By The Chicago Times Staff

December 26, 2021

JOHANNESBURG — Desmond Tutu, South Africa’s Nobel Peace Prize winner and unwavering opponent of the country’s former racist apartheid policies died on Sunday at the age of 90.

Tutu battled passionately and nonviolently to demolish apartheid, South Africa’s horrific, decades-long government of tyranny against its Black majority that ended in 1994.

When Mandela became president in 1994, he selected Tutu to lead the Truth and Reconciliation Commission, which investigated apartheid system violations.

Desmond Tutu was born on October 7, 1931, in Klerksdorp, west of Johannesburg, and worked as a teacher until enrolling at St. Peter’s Theological College in Rosetenville to train as a priest in 1958.  Tutu was ordained in 1961 and appointed chaplain at the University of Fort Hare six years later.
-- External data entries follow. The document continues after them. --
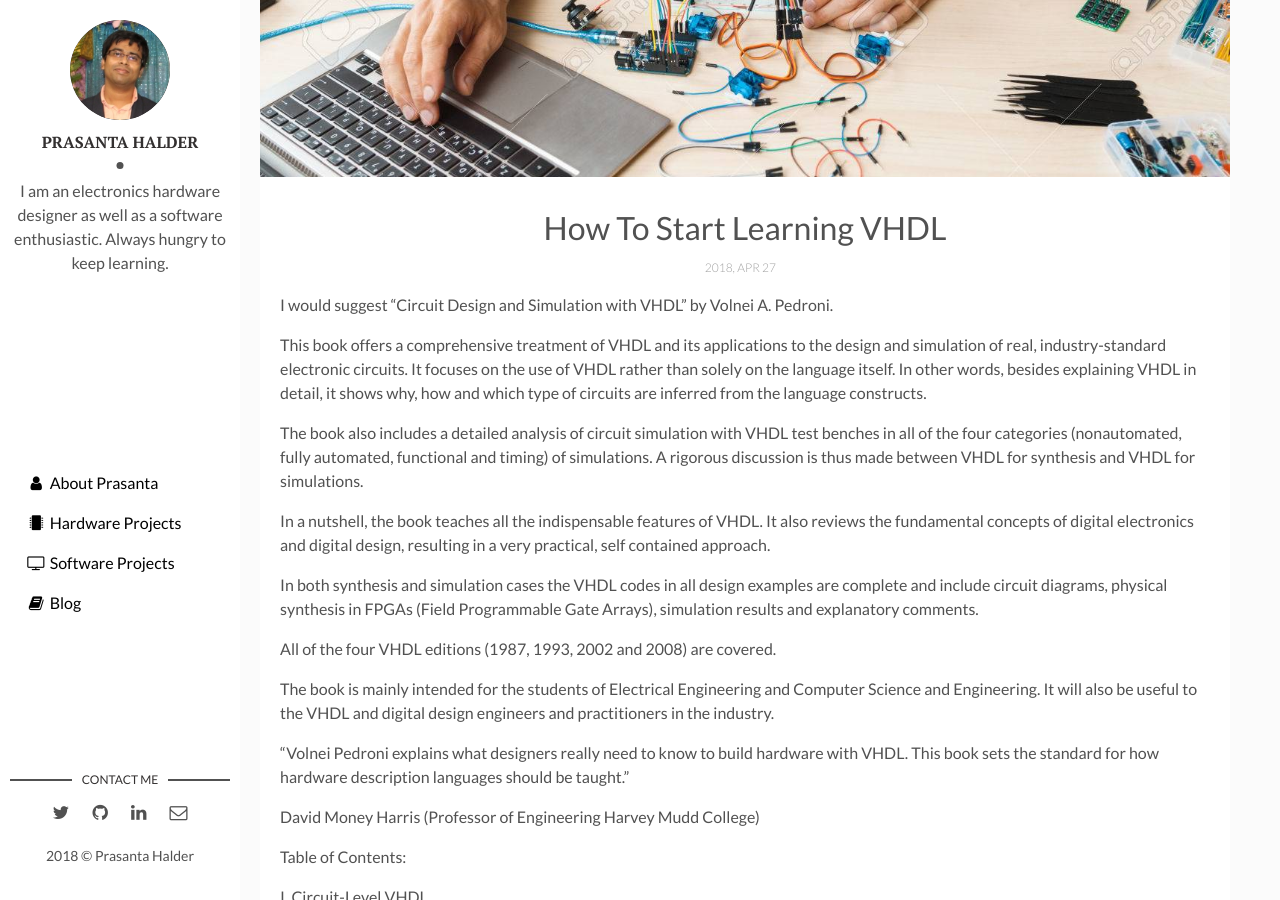
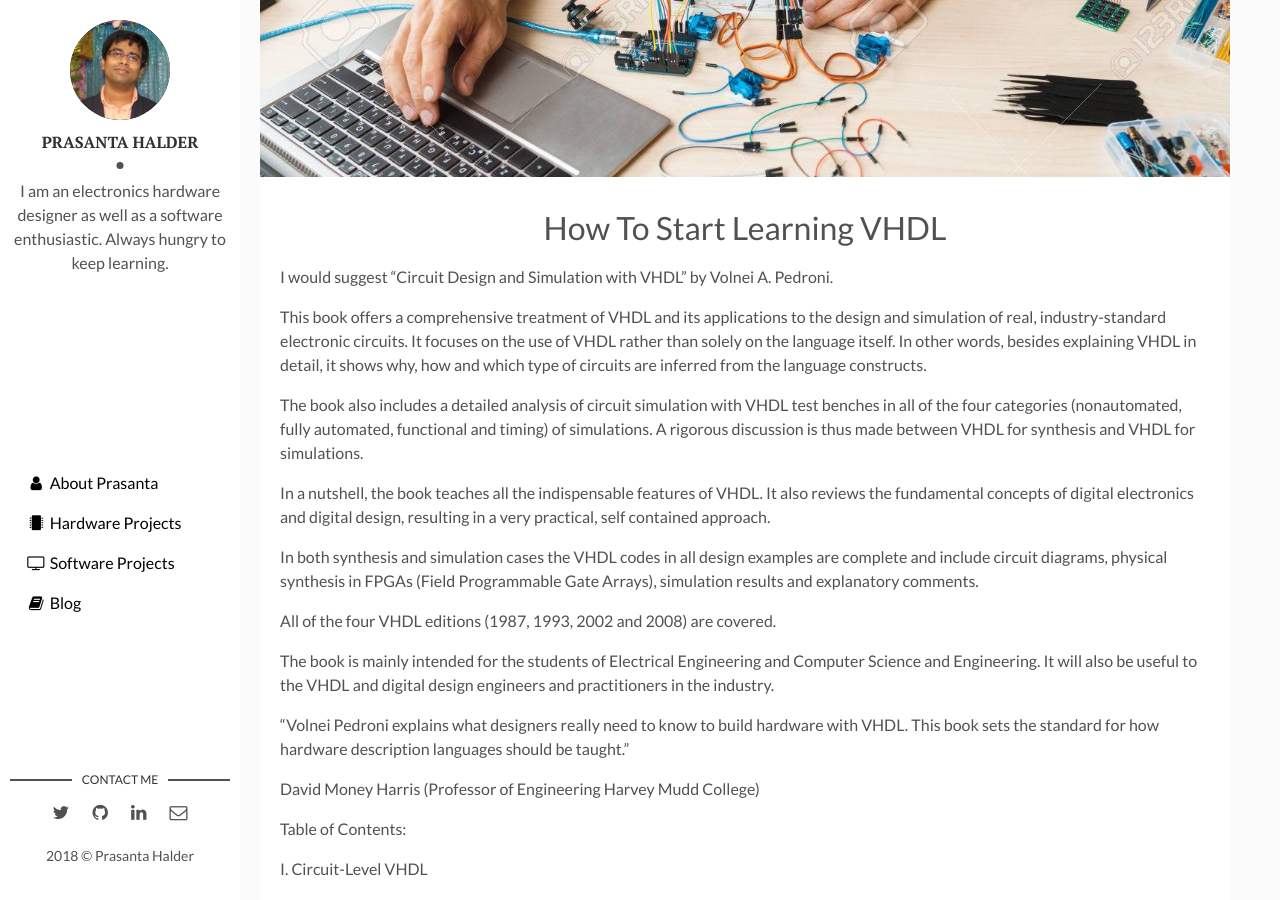
Before and after one commit to prashal/prashal.github.io, a Jekyll site: the page built from _posts/2018-04-28-how-to-start-learning-VHDL.markdown, in a window 1280 px wide and 900 px high, scrolled down 343 px. Built offline with Jekyll 4.4.1, drawn with Linux system fonts in a browser that asks for light colours; comment, search, counter and statistics services are not loaded.

Commit message:
Update post.html

```diff
--- a/_layouts/post.html
+++ b/_layouts/post.html
@@ -12,7 +12,9 @@ layout: main
     <div class="wrap-content">
       <header class="header-page">
         <h1 class="page-title">{{page.title}}</h1>
-        <div class="page-date"><span>{{page.date | date: '%Y, %b %d'}}&nbsp;&nbsp;&nbsp;&nbsp;</span></div>
+        {% if page.hidedate %}
+          <div class="page-date"><span>{{page.date | date: '%Y, %b %d'}}&nbsp;&nbsp;&nbsp;&nbsp;</span></div>
+        {% endif %}
       </header>
       {{content | markdownify}}
       <div class="page-footer">
@@ -27,7 +29,7 @@ layout: main
           {% endfor %}
         </div>
       </div>
-      {% if page.comment %}
+      {% if page.showcomment %}
         {% include disqus.html %}
       {% endif %}
     </div> <!-- End Wrap Content -->
```
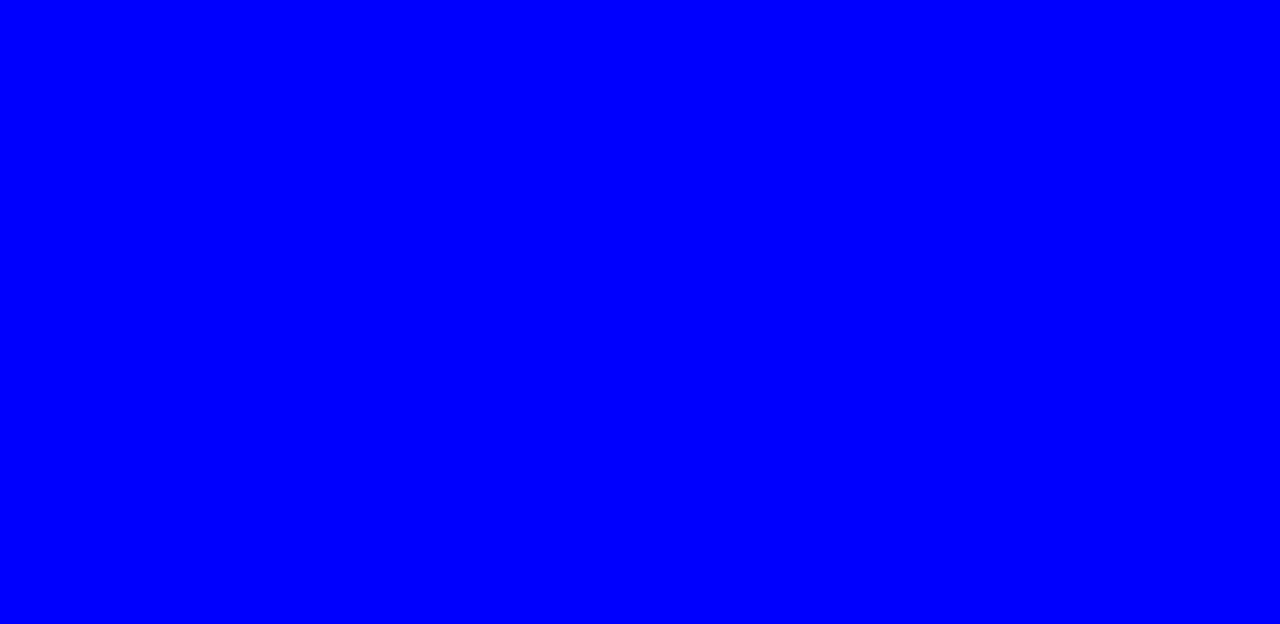
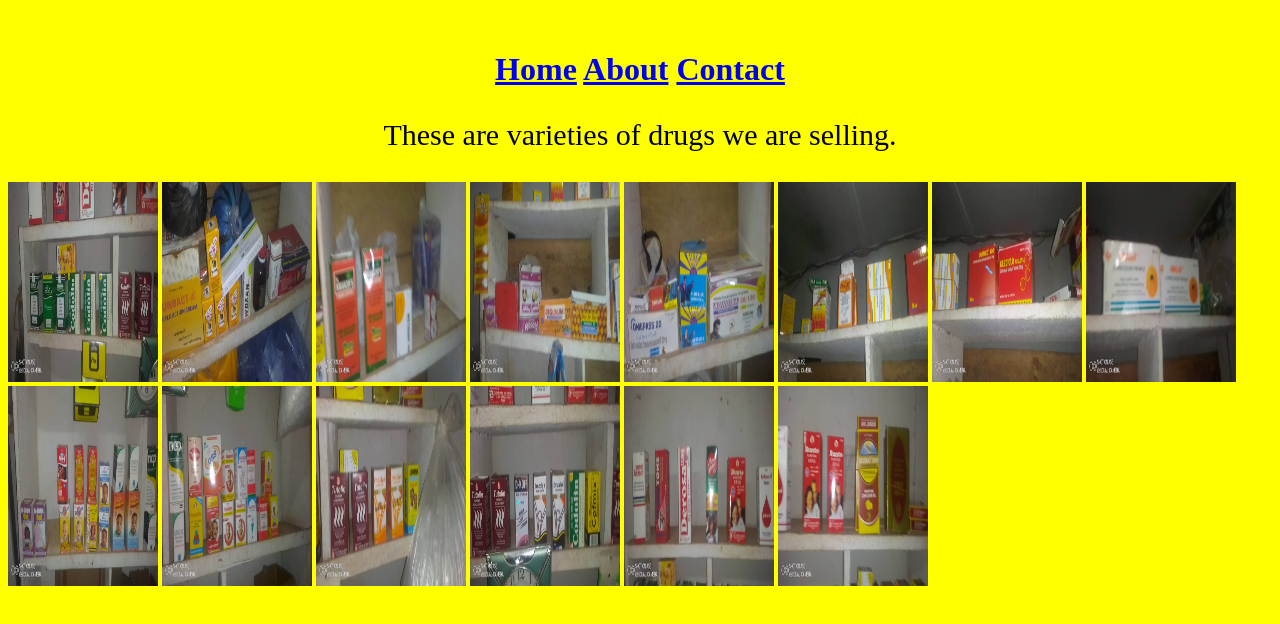
Before and after one commit to davidogunsade/Kraviod, a plain HTML site: page home.html in a window 1280 px wide. Drawn offline with Linux system fonts and the light colour scheme.

Commit message:
Add files via upload

```diff
--- a/home.html
+++ b/home.html
@@ -1,11 +1,32 @@
 <!DOCTYPE html>
 <html lang="en">
 <head>
+    <marquee><b>Welcome to this JUMOGSAM PHARMACY WEBSITE and what can we do for you</marquee></b>
     <meta charset="UTF-8">
     <meta name="viewport" content="width=device-width, initial-scale=1.0">
     <title>Home</title>
 </head>
-<body style="background-color: blue;">
+    <h1 style="text-align: center; color:yellow;">
+    <a href="home.html">Home</a>
+    <a href="about.html">About</a>
+    <a href="contact.html">Contact</a>
+        </h1>
+       <body style="background-color:yellow ">
+<p style="text-align: center; color: black; font-size:30px;">These are varieties of drugs we are selling.</p>
+        <img src="drug1.html.jpg" height="200" width="150">
+        <img src="drug2.html.jpg" height="200" width="150">
+        <img src="drug3.html.jpg" height="200" width="150">
+        <img src="drug4.html.jpg" height="200" width="150">
+        <img src="drug5.html.jpg" height="200" width="150">
+        <img src="drug6.html.jpg" height="200" width="150">
+        <img src="drug7.html (2).jpg" height="200" width="150">
+        <img src="drug8.html.jpg" height="200" width="150">
+        <img src="drug9.html.jpg" height="200" width="150">
+        <img src="drug10.html.jpg" height="200" width="150">
+        <img src="drug11.html.jpg" height="200" width="150">
+        <img src="drug12.html.jpg" height="200" width="150">
+        <img src="drug13..html.jpg" height="200" width="150">
+        <img src="drug14.html.jpg" height="200" width="150">
 
 </body>
 </html>
```
Also changed, not shown: index.html (+4 -10 lines), drug1.html.jpg (added), drug10.html.jpg (added), drug11.html.jpg (added), drug12.html.jpg (added), drug13..html.jpg (added), drug14.html.jpg (added), drug2.html.jpg (added), drug3.html.jpg (added), drug4.html.jpg (added), drug5.html.jpg (added), drug6.html.jpg (added), drug7.html (2).jpg (added), drug8.html.jpg (added), 1 more files.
Tutu relocated to the tiny southern African state of Lesotho and then to the United Kingdom before coming home in 1975.  He was appointed bishop of Lesotho, chairman of the South African Council of Churches, and the first Black Anglican bishop of Johannesburg in 1985, followed by the first Black archbishop of Cape Town in 1986.

Tutu died peacefully at the Oasis Frail Care Center in Cape Town on Sunday, according to the Archbishop Desmond Tutu Trust.  After being diagnosed with prostate cancer in 1997, he had been hospitalized multiple times till 2015.

According to church authorities, a seven-day mourning phase is scheduled in Cape Town before Tutu’s burial, including a two-day laying in state, an ecumenical ceremony, and an Anglican requiem mass at St. George’s Cathedral in Cape Town.

The Nobel Peace Prize in 1984 recognized him as one of the world’s most successful human rights advocates, a task he took seriously for the remainder of his life.

Tutu is survived by his 66-year-old wife and their four children.